▶ _WHAT THE TASK REQUIRES_: Extract from the listing each line in which the word "Assistant" appears.

▶ _DATASET RECORDS_:
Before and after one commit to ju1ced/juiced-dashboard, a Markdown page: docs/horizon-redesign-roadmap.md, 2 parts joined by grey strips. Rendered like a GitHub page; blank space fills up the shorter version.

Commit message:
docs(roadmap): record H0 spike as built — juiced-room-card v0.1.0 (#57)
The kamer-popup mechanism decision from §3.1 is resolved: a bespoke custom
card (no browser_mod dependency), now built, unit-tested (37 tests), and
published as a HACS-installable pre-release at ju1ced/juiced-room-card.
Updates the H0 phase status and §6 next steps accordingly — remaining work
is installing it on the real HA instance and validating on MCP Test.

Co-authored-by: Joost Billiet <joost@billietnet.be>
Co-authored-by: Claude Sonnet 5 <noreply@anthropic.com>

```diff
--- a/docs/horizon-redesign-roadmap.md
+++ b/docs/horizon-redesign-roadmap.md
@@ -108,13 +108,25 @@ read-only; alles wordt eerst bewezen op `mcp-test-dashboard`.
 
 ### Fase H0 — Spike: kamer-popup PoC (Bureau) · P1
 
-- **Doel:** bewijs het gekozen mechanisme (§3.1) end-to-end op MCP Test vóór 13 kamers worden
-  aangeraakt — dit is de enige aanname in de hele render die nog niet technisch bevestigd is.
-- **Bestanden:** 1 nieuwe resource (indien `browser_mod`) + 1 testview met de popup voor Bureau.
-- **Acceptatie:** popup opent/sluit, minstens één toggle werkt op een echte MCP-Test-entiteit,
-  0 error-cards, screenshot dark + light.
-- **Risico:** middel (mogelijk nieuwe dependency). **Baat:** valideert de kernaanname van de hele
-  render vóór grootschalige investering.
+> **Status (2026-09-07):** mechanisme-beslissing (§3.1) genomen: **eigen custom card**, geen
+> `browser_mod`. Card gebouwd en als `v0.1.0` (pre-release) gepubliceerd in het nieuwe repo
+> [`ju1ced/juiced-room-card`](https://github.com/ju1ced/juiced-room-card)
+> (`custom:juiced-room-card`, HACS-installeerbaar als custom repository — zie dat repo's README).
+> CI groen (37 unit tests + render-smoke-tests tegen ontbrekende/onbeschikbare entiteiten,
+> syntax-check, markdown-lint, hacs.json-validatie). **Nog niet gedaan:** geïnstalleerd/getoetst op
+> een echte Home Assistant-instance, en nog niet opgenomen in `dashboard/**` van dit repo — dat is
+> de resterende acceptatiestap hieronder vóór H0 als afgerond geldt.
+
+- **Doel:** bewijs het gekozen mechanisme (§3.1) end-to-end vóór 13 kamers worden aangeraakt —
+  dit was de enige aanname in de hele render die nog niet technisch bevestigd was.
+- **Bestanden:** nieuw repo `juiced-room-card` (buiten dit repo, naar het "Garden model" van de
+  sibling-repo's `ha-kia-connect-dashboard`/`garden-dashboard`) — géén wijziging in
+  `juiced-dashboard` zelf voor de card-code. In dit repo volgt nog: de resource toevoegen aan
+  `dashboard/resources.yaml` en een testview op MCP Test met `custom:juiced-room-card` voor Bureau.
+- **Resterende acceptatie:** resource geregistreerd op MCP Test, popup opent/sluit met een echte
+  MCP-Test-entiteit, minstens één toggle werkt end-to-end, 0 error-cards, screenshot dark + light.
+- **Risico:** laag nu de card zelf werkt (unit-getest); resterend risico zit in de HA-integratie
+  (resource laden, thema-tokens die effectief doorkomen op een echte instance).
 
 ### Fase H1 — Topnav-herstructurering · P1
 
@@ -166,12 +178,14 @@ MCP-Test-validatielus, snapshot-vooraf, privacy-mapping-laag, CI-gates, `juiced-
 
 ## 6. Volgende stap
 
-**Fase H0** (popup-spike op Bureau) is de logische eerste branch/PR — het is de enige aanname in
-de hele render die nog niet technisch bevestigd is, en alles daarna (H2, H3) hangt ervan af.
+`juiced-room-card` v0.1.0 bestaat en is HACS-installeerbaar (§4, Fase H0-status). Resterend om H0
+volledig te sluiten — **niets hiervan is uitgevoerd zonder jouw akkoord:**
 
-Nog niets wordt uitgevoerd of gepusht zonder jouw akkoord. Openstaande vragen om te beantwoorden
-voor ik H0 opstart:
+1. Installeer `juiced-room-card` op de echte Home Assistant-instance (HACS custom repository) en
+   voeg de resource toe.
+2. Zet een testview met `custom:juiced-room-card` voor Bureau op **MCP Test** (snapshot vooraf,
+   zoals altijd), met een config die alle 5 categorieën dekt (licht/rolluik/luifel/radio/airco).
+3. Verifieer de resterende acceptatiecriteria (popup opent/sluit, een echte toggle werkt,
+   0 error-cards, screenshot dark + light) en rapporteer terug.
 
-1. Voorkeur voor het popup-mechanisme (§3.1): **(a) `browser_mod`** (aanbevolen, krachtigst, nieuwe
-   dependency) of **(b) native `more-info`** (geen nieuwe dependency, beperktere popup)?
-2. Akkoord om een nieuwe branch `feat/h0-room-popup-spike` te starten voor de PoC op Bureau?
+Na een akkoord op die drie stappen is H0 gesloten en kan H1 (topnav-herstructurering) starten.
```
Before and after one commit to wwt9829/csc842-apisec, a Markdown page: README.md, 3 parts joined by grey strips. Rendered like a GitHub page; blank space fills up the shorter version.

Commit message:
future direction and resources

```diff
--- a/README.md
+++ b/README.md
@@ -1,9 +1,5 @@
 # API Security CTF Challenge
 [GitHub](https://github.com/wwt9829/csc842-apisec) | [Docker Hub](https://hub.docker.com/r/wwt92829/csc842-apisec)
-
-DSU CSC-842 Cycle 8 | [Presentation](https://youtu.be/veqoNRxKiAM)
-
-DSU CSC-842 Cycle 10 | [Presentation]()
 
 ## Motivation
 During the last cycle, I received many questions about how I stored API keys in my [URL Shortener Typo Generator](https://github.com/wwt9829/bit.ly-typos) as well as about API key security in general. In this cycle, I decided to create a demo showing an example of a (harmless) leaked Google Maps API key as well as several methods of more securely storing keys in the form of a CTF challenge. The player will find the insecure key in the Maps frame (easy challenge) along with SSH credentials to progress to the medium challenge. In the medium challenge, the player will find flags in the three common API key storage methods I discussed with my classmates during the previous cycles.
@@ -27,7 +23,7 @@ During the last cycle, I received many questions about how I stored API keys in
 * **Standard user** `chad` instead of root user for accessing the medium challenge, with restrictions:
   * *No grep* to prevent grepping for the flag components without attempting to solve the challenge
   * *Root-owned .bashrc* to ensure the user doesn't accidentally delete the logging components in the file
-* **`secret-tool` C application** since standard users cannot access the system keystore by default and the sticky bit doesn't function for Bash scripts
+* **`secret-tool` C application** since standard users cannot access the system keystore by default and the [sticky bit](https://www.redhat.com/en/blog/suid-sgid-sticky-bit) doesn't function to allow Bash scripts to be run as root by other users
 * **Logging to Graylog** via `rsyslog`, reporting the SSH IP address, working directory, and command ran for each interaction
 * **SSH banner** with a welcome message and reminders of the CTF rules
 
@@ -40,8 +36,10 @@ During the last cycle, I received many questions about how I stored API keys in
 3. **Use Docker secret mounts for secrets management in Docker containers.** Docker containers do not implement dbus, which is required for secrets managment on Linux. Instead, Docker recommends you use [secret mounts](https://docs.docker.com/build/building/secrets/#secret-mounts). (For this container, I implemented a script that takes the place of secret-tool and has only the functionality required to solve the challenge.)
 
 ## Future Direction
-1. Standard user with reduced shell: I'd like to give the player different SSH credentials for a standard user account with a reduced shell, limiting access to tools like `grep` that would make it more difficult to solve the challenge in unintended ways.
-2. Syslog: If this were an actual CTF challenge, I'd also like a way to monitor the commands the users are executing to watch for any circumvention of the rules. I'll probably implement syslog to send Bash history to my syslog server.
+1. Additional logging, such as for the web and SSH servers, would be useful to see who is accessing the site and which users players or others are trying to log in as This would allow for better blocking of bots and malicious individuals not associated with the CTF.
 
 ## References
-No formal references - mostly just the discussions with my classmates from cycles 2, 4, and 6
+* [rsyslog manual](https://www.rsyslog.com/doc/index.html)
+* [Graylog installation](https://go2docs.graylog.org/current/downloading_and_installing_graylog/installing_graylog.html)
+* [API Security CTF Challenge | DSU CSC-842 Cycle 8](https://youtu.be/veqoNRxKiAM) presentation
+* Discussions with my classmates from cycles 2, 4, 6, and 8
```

▶ _TASK OUTPUT_:
+> een echte Home Assistant-instance, en nog niet opgenomen in `dashboard/**` van dit repo — dat is
+1. Installeer `juiced-room-card` op de echte Home Assistant-instance (HACS custom repository) en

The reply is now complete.